PICATINNY ARSENAL, N.J. -- By day, she inspects gun barrels, cartridge cases, bullets, and odds and ends from various weapon systems to study their metallurgical properties.

But in her off-duty hours, materials engineer Michelle Schutz puts down the weaponry and switches to a new set of materials: butter, sugar, flour-and plenty of icing.

Going on eight years with the Armament Research, Development and Engineering Center (ARDEC), Schutz hit the ground running with her cake decorating hobby about two years ago, and since then she has been baking, cooling, and icing away to build up her decorating portfolio.

In fact, one of her most recent creations was a three-tier, white almond butter-cream cake designed for Picatinny Arsenal's 130th birthday celebration on Sept. 7.

This whopper of a confection (weighing 40 pounds and designed to feed 140 people) was the largest cake Schutz has ever made, taking her four days to complete.

"It was a little stressful figuring out how to transport a 40-pound cake," she said. "My husband and I had to do a test-run to make sure the box would even fit through the door."

But in the end, the cake was the center of attention at the birthday party, proudly displaying the arsenal's Cannon Gate logo in sugary, edible bliss.

"When I was carving the cannon gates into the gum paste, I was thinking about what Picatinny stands for and what we do here, and why it's so important for us to develop the armaments and technologies here to help our warfighters," she said.

The birthday celebration was also a rewarding opportunity for Schutz to get some feedback from her peers.

"I was a little nervous displaying my cake in front of all my coworkers, but it was also exciting when I saw their reactions to it," she said. "It's nice to get that affirmation from the people around you."

Her successful creation of Picatinny's birthday cake may also reap benefits for Schutz down the road.

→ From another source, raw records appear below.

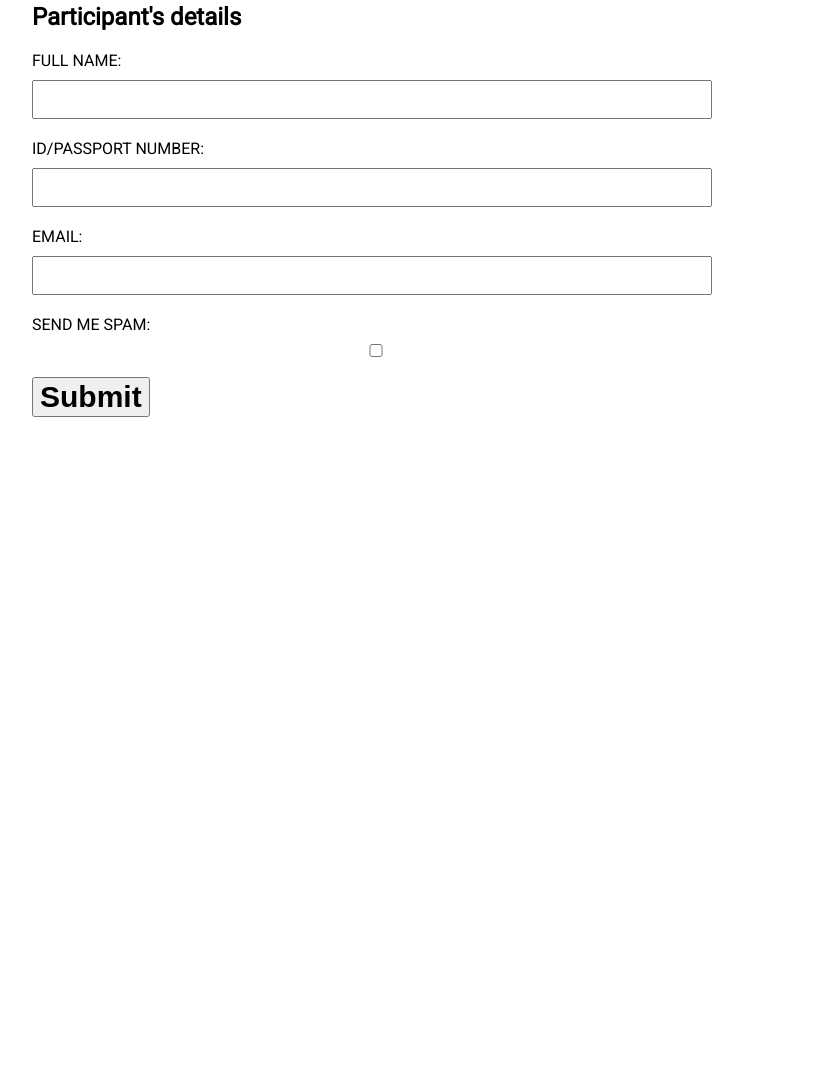
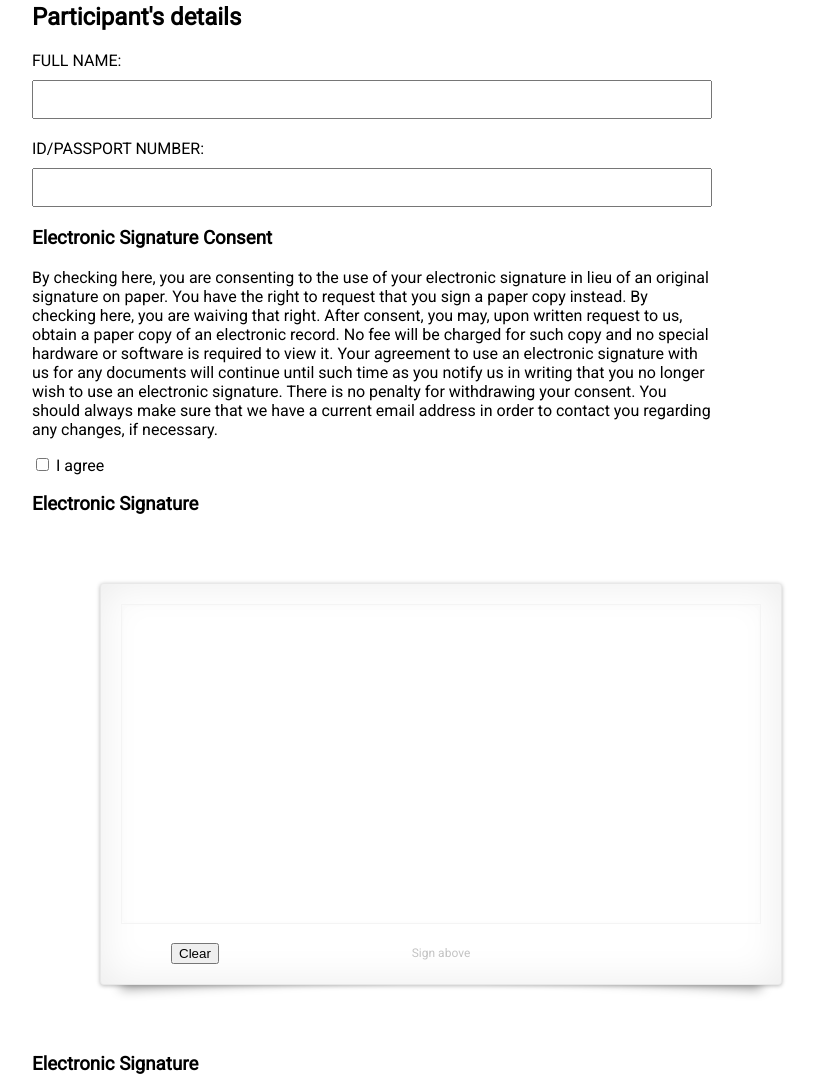
Before and after one commit to bloc11/authsys-public, a website: page static/index.html in a window 1280 px wide. Shown: the part 1457-2535 px from the top of the page, without its empty margins (268-1083 px from the left). Before the commit the page ends 1834 px from the top, so only its background shows below. Drawn offline with Linux system fonts and the light colour scheme; files whose address does not match are found by name.

Commit message:
Re-enabled signature. Added signature  contsent checkbox.

```diff
--- a/sass/_signature_pad.scss
+++ b/sass/_signature_pad.scss
@@ -1,14 +1,15 @@
 .m-signature-pad {
-  display: none;
+  //display: none;
 
-  position: absolute;
+  //position: absolute;
+  position: relative;
   font-size: 10px;
-  width: 400px;
-  height: 200px;
-  top: 50%;
-  left: 50%;
-  margin-left: -200px;
-  margin-top: -100px;
+  width: 100%;
+  height: 400px;
+  //top: 50%;
+  //left: 50%;
+  //margin-left: -200px;
+  //margin-top: -100px;
   border: 1px solid #e8e8e8;
   background-color: #fff;
   box-shadow: 0 1px 4px rgba(0, 0, 0, 0.27), 0 0 40px rgba(0, 0, 0, 0.08) inset;
--- a/static/index.html
+++ b/static/index.html
@@ -100,6 +100,26 @@
           <input name="id_no" type="text"/>
         </div>
 
+        <h3>Electronic Signature Consent</h3>
+        <p>
+          By checking here, you are consenting to the use of your electronic signature in lieu
+          of an original signature on paper. You have the right to request that you sign a paper
+          copy instead. By checking here, you are waiving that right. After consent, you may,
+          upon written request to us, obtain a paper copy of an electronic record.
+          No fee will be charged for such copy and no special hardware or software is required
+          to view it. Your agreement to use an electronic signature with us for any documents
+          will continue until such time as you notify us in writing that you no longer wish to
+          use an electronic signature. There is no penalty for withdrawing your consent. You
+          should always make sure that we have a current email address in order to contact you
+          regarding any changes, if necessary.
+        </p>
+
+        <p>
+          <input type="checkbox"/> I agree
+        </p>
+
+        <h3>Electronic Signature</h3>
+
         <div id="signature-pad" class="m-signature-pad">
           <div class="m-signature-pad--body">
           <canvas></canvas>
@@ -111,6 +131,7 @@
           </div>
         </div>
 
+        <h3>Electronic Signature</h3>
         <div>
           <label for="email">Email: </label>
           <input name="email" tyype="text"/>
```
Also changed, not shown: static/app.css.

She may consider auditioning next year for the television show "Cake Boss."

In fact, she tried out for the show for the first time this summer, progressing through the first three phases of the casting auditions. Though she didn't end up making the "final cut" as she called it, she looks back at the experience with a smile and may give it ago a second time.

"A friend of mine told me about the casting for the show, so I filled out an application but didn't think anything would come of it," she said.

"Then I got an e-mail from the casting crew, then they did an interview, then they asked me to make a You Tube video featuring some of my cakes."

"Part of my motivation for trying out is that I'm interested in cake decorating because everything I've learned about the hobby has been through my own research," she said.

Schutz relied on blogs, instructional You Tube videos, baking shows on television-and even good old fashioned cook books-to develop her confectionery and creative skills.

"I hope to do more work with making sugar flowers and designing three-dimensional cakes with sculpting," she said.

Sculpting comes naturally for Schutz. For the last six years, she has been an active pottery enthusiast and artist.

She even taught pottery classes for a few years in Parsippany, N.J.

"My interest in pottery is what inspired my interest in cake decorating," she said. "Because of the molding and sculpting involved with pottery, it seemed to shift naturally into the art of cake decorating."

Schutz's friends and coworkers seem to enjoy her cake hobby as well, especially when she brings in a batch of cupcakes for special occasions.

"If you bring food into this office, it will disappear by lunchtime," she said with a chuckle.

So while Schutz continues to study and analyze weapons parts, create and teach pottery, and design and decorate cakes, she will always look back at her portfolio of creativity and remember Picatinny Arsenal.

"Picatinny's a great place to work. I'm happy to be employed here," she said. "It was an honor to make the cake for the 130th birthday, and I'm thankful to everyone here for their support."